His love of doing things differently every time matches the hodge-podge adaptivity and ad hoc uniqueness depicted in many of his photographs. Although Pedersen is driven by a deep curiosity about his surroundings, he is less a detective looking for clues to resolve a mystery than an connoisseur of the human imprint left on things, an aficionado of adaptability, ingenuity, and inventiveness. Not so long ago, such attributes described what was thought of as the American character, which also included the optimism of a can-do work ethic, the youthful focus on the present's possibilities, and the unsentimental willingness to take chances, to risk failure because not trying was not an option. In the United States today, such hopeful, forward-looking innocence is in short supply. To find it, Pedersen has gone East. There is a pedestrian plainness, and profoundly American ethos, to his art, which celebrates the same democratic openness and come-one, come-all accessibility of essays by Ralph Waldo Emerson, Henry David Thoreau, and Walt Whitman; photographs by Walker Evans and Aaron Siskind; and sculptures by Claes Oldenburg and Robert Rauschenberg.
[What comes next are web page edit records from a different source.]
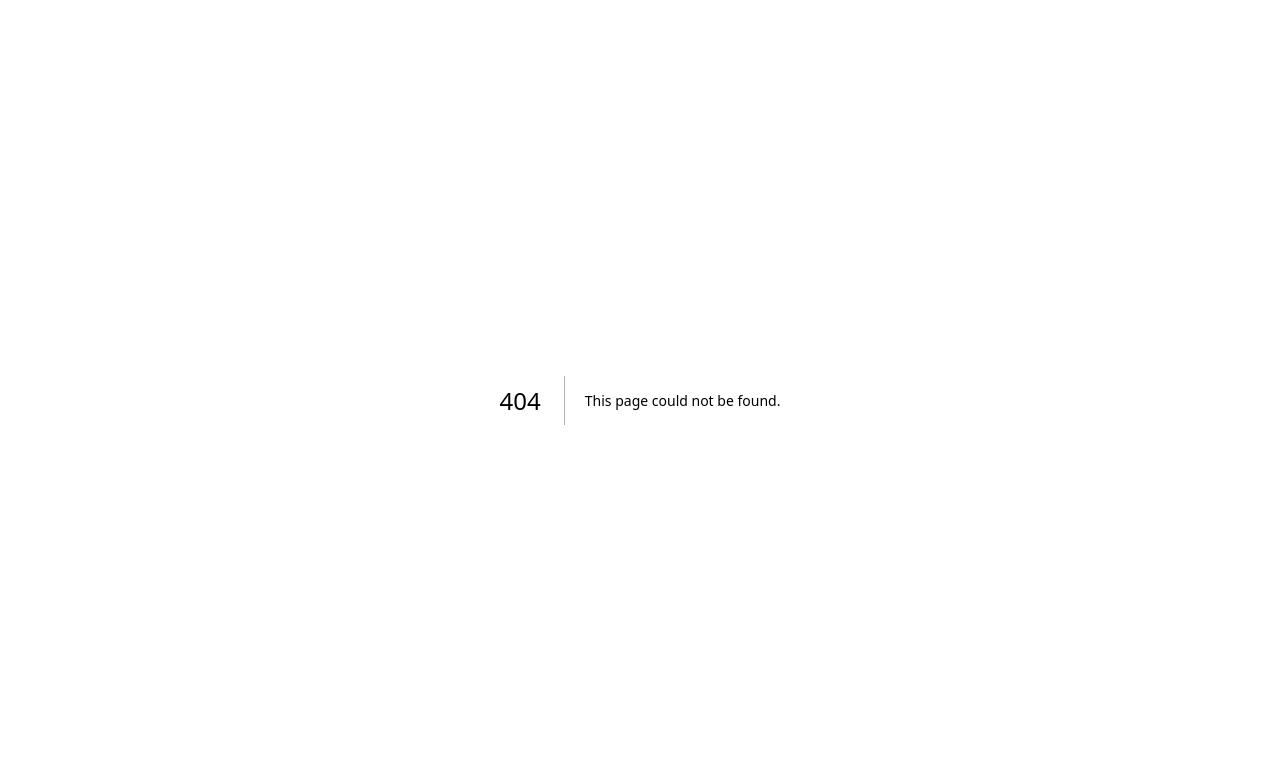
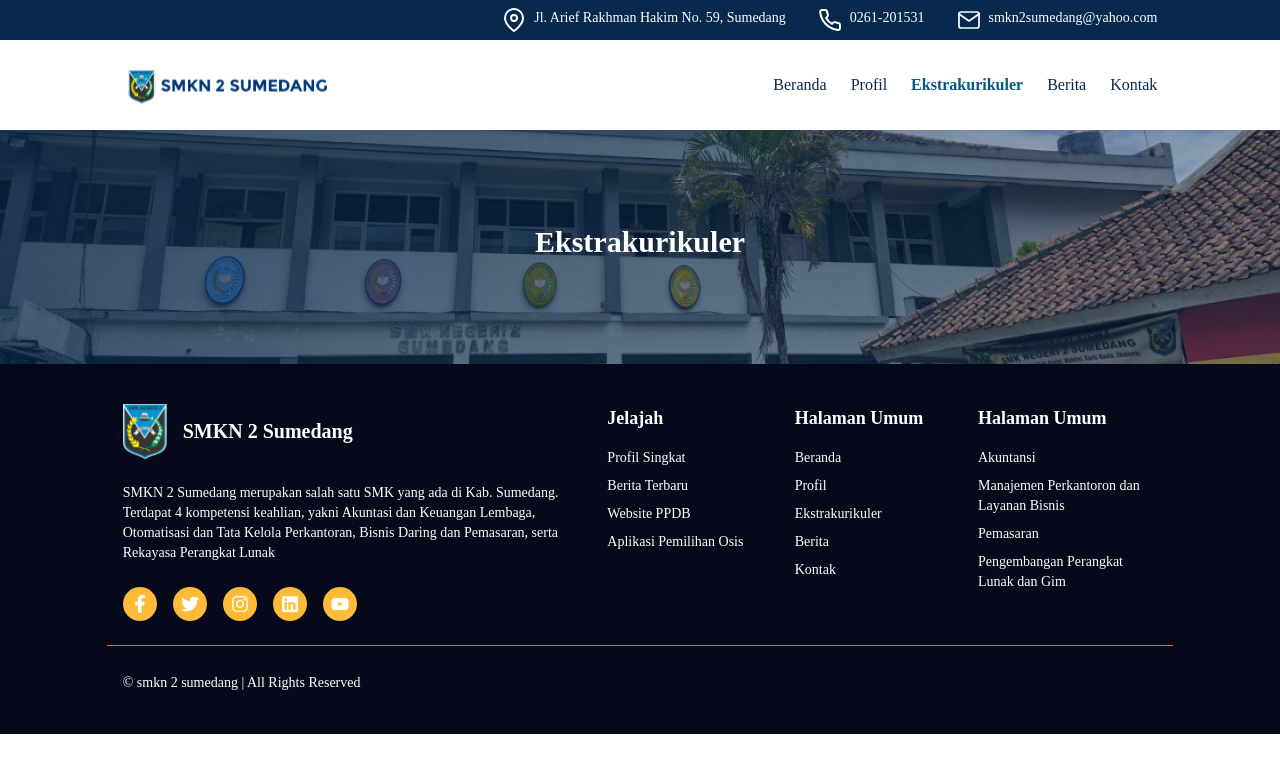
Before and after one commit to isyhfadilah/smkn2sumedang, a Next.js app: page /ekstrakurikuler in a window 1280 px wide. Before the commit this address had no page. Shown: the top 772 px of the page. Built offline with nearby package versions, Linux system fonts and the light colour scheme; a web font is replaced by a local one.

Commit message:
feat: add ekstrakurikuler page

```diff
--- /dev/null
+++ b/src/app/(client)/ekstrakurikuler/page.tsx
@@ -0,0 +1,9 @@
+import { Hero } from '@/components/common/hero'
+
+export default function Ekstrakurikuler() {
+  return (
+    <main>
+      <Hero image="/images/landing/hero.png" title="Ekstrakurikuler" />
+    </main>
+  )
+}
--- a/src/data/menu.ts
+++ b/src/data/menu.ts
@@ -12,8 +12,8 @@ export const menu = [
   //     link: '/jurusan'
   //   },
   {
-    name: 'Extrakurikuler',
-    link: '/extrakurikuler'
+    name: 'Ekstrakurikuler',
+    link: '/ekstrakurikuler'
   },
   {
     name: 'Berita',
--- a/src/shared/styles/app.css
+++ b/src/shared/styles/app.css
@@ -648,6 +648,7 @@
 .text-gray-400{--un-text-opacity:1;color:rgba(156,163,175,var(--un-text-opacity));}
 .text-primary{--un-text-opacity:1;color:rgba(7,41,77,var(--un-text-opacity));}
 .text-red-400{--un-text-opacity:1;color:rgba(248,113,113,var(--un-text-opacity));}
+.text-secondary{--un-text-opacity:1;color:rgba(255,187,56,var(--un-text-opacity));}
 .text-slate{--un-text-opacity:1;color:rgba(148,163,184,var(--un-text-opacity));}
 .text-white\/50{color:rgba(255,255,255,0.5);}
 .\!disabled\:text-opacity-10:disabled{--un-text-opacity:0.1 !important;}
```
Also changed, not shown: src/components/common/sections/profil/sejarah.tsx (added, +26 -0 lines), src/components/common/sections/profil/index.tsx (added).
Like these Americans, Pedersen treats form and content as two sides of the same coin: equally essential components in capturing the complexity of any subject or sentiment. This distinguishes him from many of his contemporaries, who treat form as an excessively aestheticized distraction and believe that content is the real meat-and-potatoes substance of art, which is best served when formal considerations are kept to a minimum - or out of the picture altogether. Unlike them, Pedersen neither buys into the idea that experiences are interesting simply because they happened to him nor behaves as if all that a photographer has to do to capture the vernacular magic of city life is to point and shoot. It's never as easy as that. The trick is to fuse the casual, off-handed sense that scenes are simply stumbled upon with the fact that the resulting pictures are rigorously composed: that every little detail contributes to a whole that comes off as deliberate and considered but never forced or contrived or artificial. It's a precarious balance, and one managed with aplomb and panache by Pedersen, whose photographs combine the sudden impact of unexpected discoveries with the long-lasting resonance of carefully considered compositions. Their structural rigor makes them stick in the mind's-eye long after you stop looking at them. It's not that they couldn't be composed any other way; it's just that the way that Pedersen has judged best - intuitively, analytically, and on-the-fly - works wonderfully: immediately immersing viewers in an expansive world, focusing your attention on specific things, and leaving you plenty of freedom to discover others for yourself, at your own pace and pleasure.
The specificity of locales and histories is less important than the specificity of colors, shapes, and textures - rhyming lines and echoing forms that complement and conflict with one another to create pulsing rhythms, sensuous atmospheres, and complex emotions. As a photographer, Pedersen makes an art of being an anonymous passerby. His pictures invite viewers into a world in which much has already happened, plenty is taking place, and still more remains to unfold.